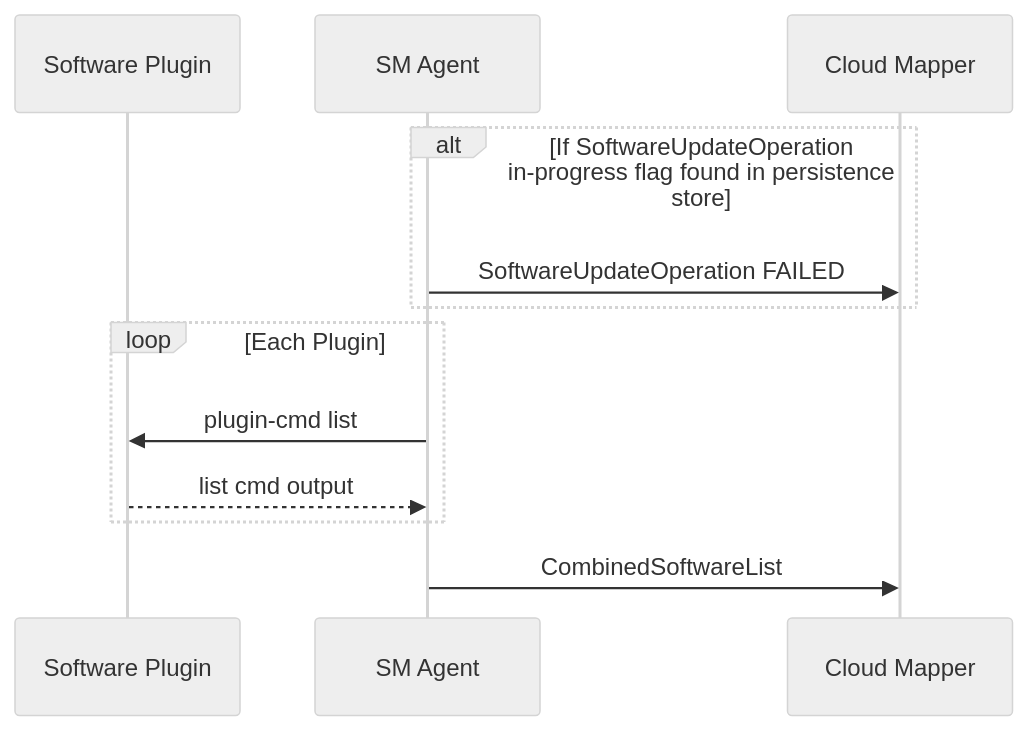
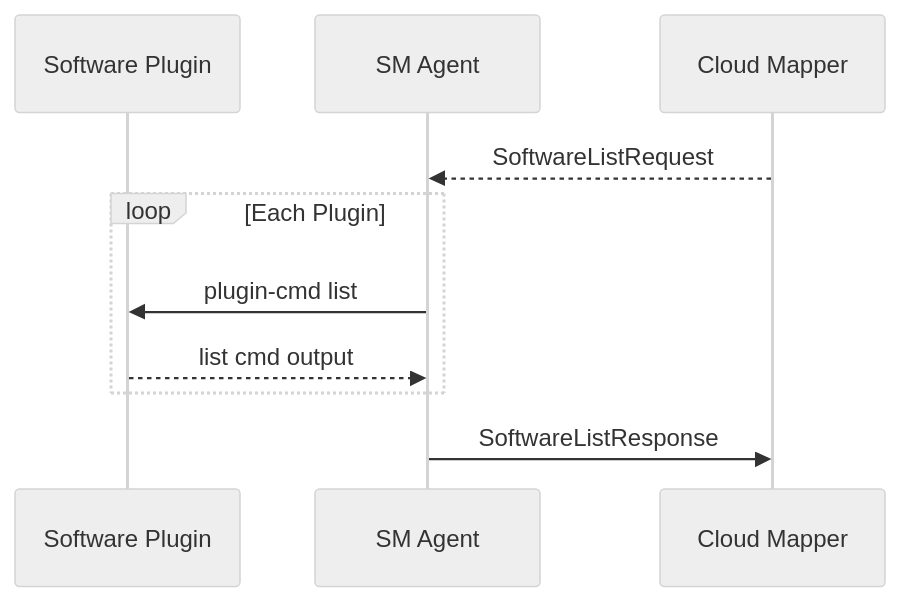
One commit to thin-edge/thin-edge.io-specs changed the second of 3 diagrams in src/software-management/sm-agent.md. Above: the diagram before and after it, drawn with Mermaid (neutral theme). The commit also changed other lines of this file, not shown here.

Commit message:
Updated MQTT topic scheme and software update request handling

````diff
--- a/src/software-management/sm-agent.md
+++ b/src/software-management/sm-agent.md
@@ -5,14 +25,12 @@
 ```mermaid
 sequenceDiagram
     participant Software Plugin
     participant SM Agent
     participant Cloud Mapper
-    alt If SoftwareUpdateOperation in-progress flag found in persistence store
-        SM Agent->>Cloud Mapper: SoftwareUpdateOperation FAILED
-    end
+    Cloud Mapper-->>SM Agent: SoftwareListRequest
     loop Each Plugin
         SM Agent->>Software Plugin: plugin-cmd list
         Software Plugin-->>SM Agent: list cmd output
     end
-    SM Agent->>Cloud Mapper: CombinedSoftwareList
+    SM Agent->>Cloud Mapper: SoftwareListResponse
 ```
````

PROBLEM DETAILS:
Exact copies of the lines from the one holding "participant SM Agent" through the last line above, and only those, make up the answer.

YOUR SOLUTION:
     participant SM Agent
     participant Cloud Mapper
-    alt If SoftwareUpdateOperation in-progress flag found in persistence store
-        SM Agent->>Cloud Mapper: SoftwareUpdateOperation FAILED
-    end
+    Cloud Mapper-->>SM Agent: SoftwareListRequest
     loop Each Plugin
         SM Agent->>Software Plugin: plugin-cmd list
         Software Plugin-->>SM Agent: list cmd output
     end
-    SM Agent->>Cloud Mapper: CombinedSoftwareList
+    SM Agent->>Cloud Mapper: SoftwareListResponse
 ```
````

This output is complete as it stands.